During the month of February, the U.S. church observes Catholic Press Month. It is an opportunity to reflect on the mission of the Catholic press and consider how well that mission is being served.
Our mission is to form, inform and inspire, to present the news of the day accurately and objectively, and to offer instructional (catechetical) material to help educate readers about the faith. This is our “interpretative lens.”
Bishop David Ricken, our publisher, has asked The Compass to help him promote the diocesan vision and mission statements announced last August. These statements, intended to guide the diocese in years to come, are short and direct:
Vision statement: “We are missionary disciples striving to lead all people to the Kingdom of God.”
Mission statement: “As friends and followers of Jesus, we are devoted to fostering households and communities of discipleship through the mission and ministry of the Catholic Church.”
These goals will be incorporated into our mission as promoters of the Good News. We thank parishes for their support by offering subscriptions to parish members. A special word of thanks goes out to three pastors who recently added their parishes to our “full coverage” subscription level: Fr. Matthew Settle, St. Anthony Parish in Niagara; Fr. Carl Schmitt, St. Mary Parish in Maplewood; and Fr. Joel Sember, St. Anthony Parish in Oconto Falls.
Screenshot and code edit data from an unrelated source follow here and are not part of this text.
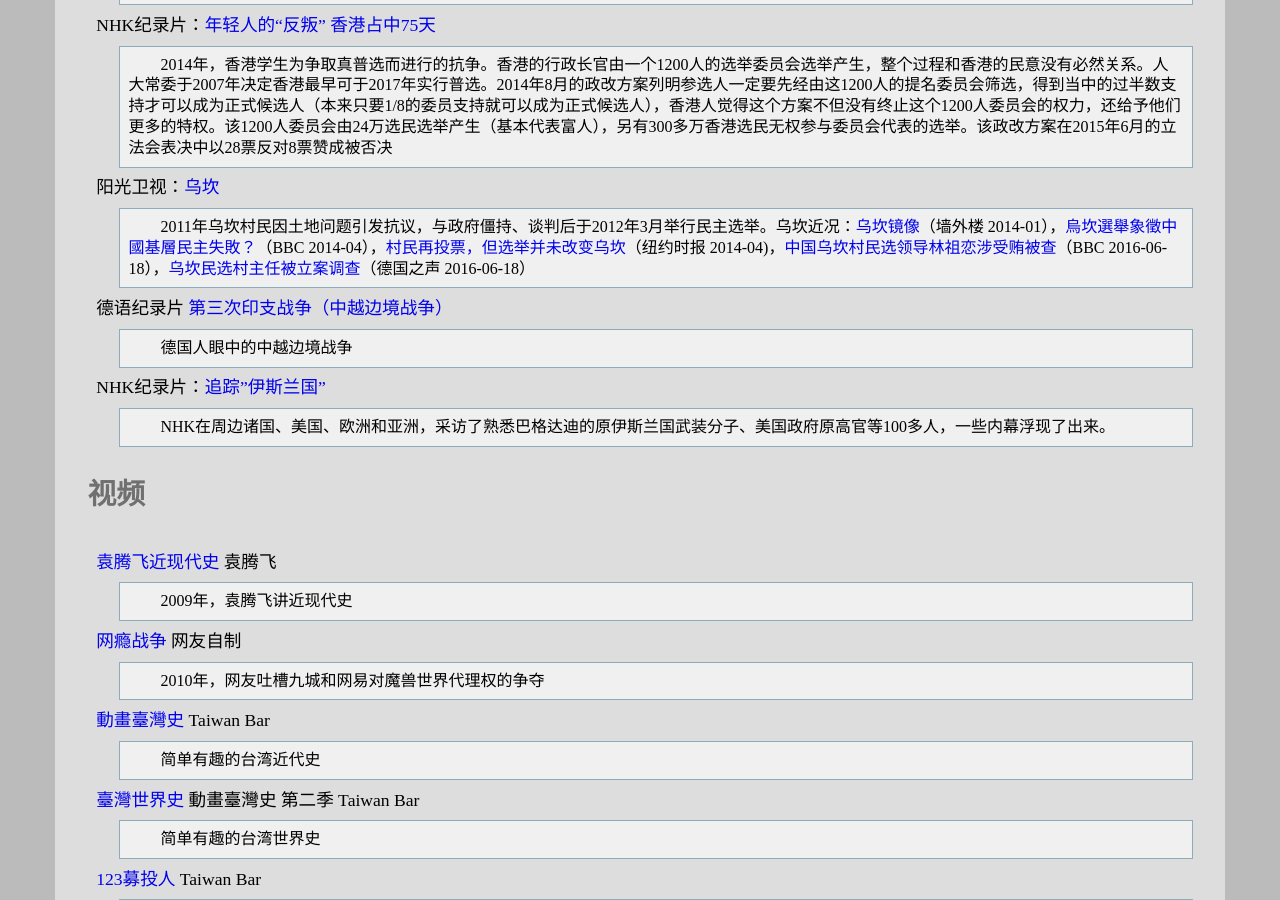
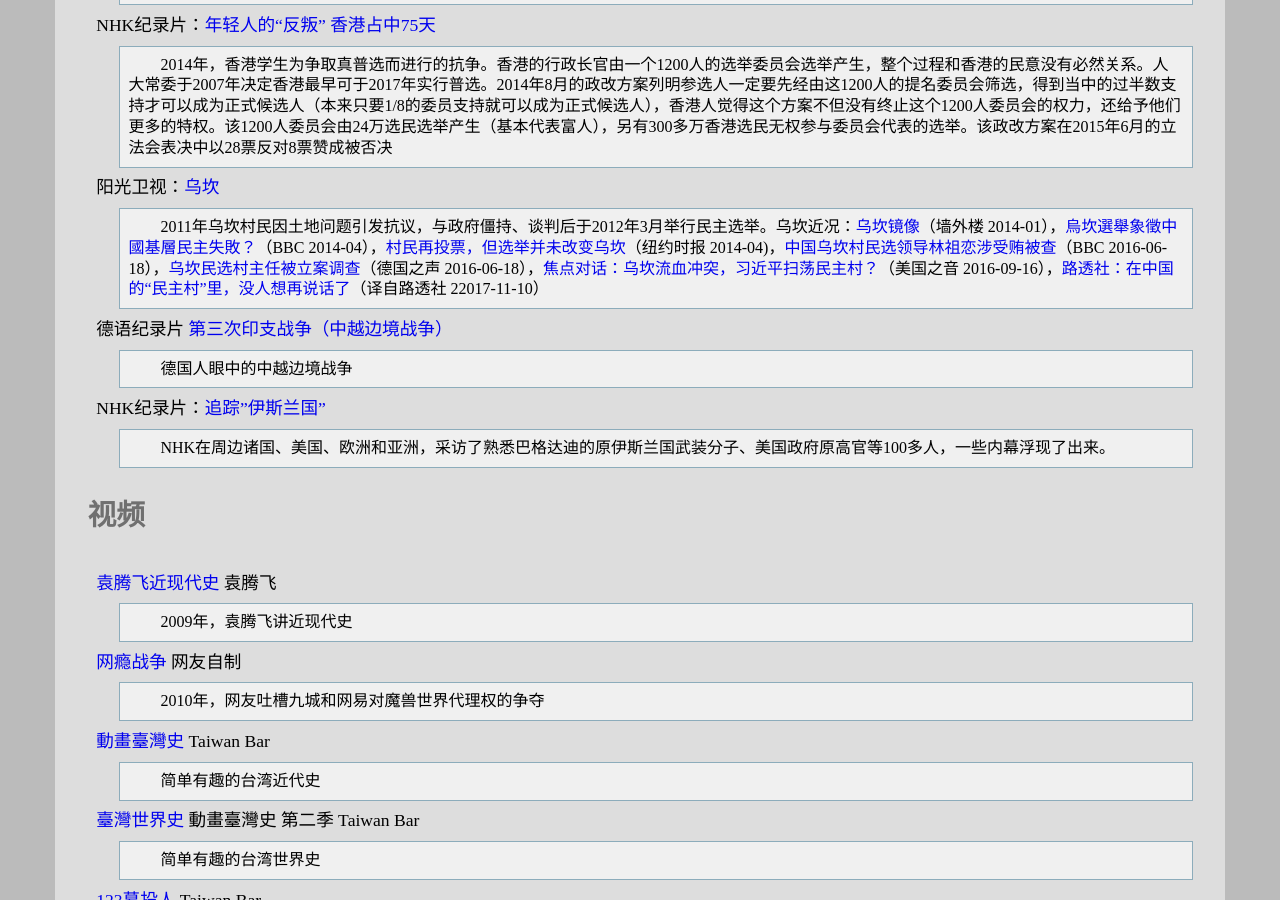
Before and after one commit to leiqin/leiqin.github.io, a Jekyll site: the page built from shoucang/history.markdown, in a window 1280 px wide and 900 px high, scrolled down 8195 px. Built offline with Jekyll 4.4.1, drawn with Linux system fonts in a browser that asks for light colours; nearby versions of some CDN libraries.

Commit message:
+ 添加乌坎近况

```diff
--- a/shoucang/history.markdown
+++ b/shoucang/history.markdown
@@ -161,7 +161,7 @@ NHK纪录片：[年轻人的“反叛” 香港占中75天](https://youtu.be/_ed
 :	2014年，香港学生为争取真普选而进行的抗争。香港的行政长官由一个1200人的选举委员会选举产生，整个过程和香港的民意没有必然关系。人大常委于2007年决定香港最早可于2017年实行普选。2014年8月的政改方案列明参选人一定要先经由这1200人的提名委员会筛选，得到当中的过半数支持才可以成为正式候选人（本来只要1/8的委员支持就可以成为正式候选人），香港人觉得这个方案不但没有终止这个1200人委员会的权力，还给予他们更多的特权。该1200人委员会由24万选民选举产生（基本代表富人），另有300多万香港选民无权参与委员会代表的选举。该政改方案在2015年6月的立法会表决中以28票反对8票赞成被否决
 
 阳光卫视：[乌坎](https://youtu.be/wWpO6ZTbG8k)
-:	2011年乌坎村民因土地问题引发抗议，与政府僵持、谈判后于2012年3月举行民主选举。乌坎近况：[乌坎镜像](http://www.letscorp.net/archives/60860)（墙外楼 2014-01），[烏坎選舉象徵中國基層民主失敗？](http://www.bbc.com/zhongwen/trad/china/2014/04/140401_wukan_election)（BBC 2014-04），[村民再投票，但选举并未改变乌坎](http://cn.nytimes.com/china/20140402/c02wukan/)（纽约时报 2014-04)，[中国乌坎村民选领导林祖恋涉受贿被查](http://www.bbc.com/zhongwen/simp/china/2016/06/160618_china_wukan_revolt_leader_investigated)（BBC 2016-06-18），[乌坎民选村主任被立案调查](http://www.dw.com/zh/%E4%B9%8C%E5%9D%8E%E6%B0%91%E9%80%89%E6%9D%91%E4%B8%BB%E4%BB%BB%E8%A2%AB%E7%AB%8B%E6%A1%88%E8%B0%83%E6%9F%A5/a-19339656)（德国之声 2016-06-18）
+:	2011年乌坎村民因土地问题引发抗议，与政府僵持、谈判后于2012年3月举行民主选举。乌坎近况：[乌坎镜像](http://www.letscorp.net/archives/60860)（墙外楼 2014-01），[烏坎選舉象徵中國基層民主失敗？](http://www.bbc.com/zhongwen/trad/china/2014/04/140401_wukan_election)（BBC 2014-04），[村民再投票，但选举并未改变乌坎](http://cn.nytimes.com/china/20140402/c02wukan/)（纽约时报 2014-04)，[中国乌坎村民选领导林祖恋涉受贿被查](http://www.bbc.com/zhongwen/simp/china/2016/06/160618_china_wukan_revolt_leader_investigated)（BBC 2016-06-18），[乌坎民选村主任被立案调查](http://www.dw.com/zh/%E4%B9%8C%E5%9D%8E%E6%B0%91%E9%80%89%E6%9D%91%E4%B8%BB%E4%BB%BB%E8%A2%AB%E7%AB%8B%E6%A1%88%E8%B0%83%E6%9F%A5/a-19339656)（德国之声 2016-06-18），[焦点对话：乌坎流血冲突，习近平扫荡民主村？](https://youtu.be/hnx2H3CxoVw)（美国之音 2016-09-16），[路透社：在中国的“民主村”里，没人想再说话了](https://www.letscorp.net/archives/125008)（译自路透社 22017-11-10）
 
 德语纪录片 [第三次印支战争（中越边境战争）](https://youtu.be/OKJpJj_JkQ://youtu.be/Nvve7ozOJIk)
 :	德国人眼中的中越边境战争
```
Full coverage parishes provide Compass subscriptions for 50 percent or more of their “contributing units.” They get a discounted rate per subscription of $15.50 per year. A regular subscription is $28.
By becoming a “full coverage” parish, parishes assist The Compass in reaching more people in the pews, furthering our mission of forming, informing and inspiring, while “fostering households of discipleship.”
If your parish is interested in becoming a “full coverage” parish, contact Barb Gauthier at The Compass, (920) 272-8208; [email protected].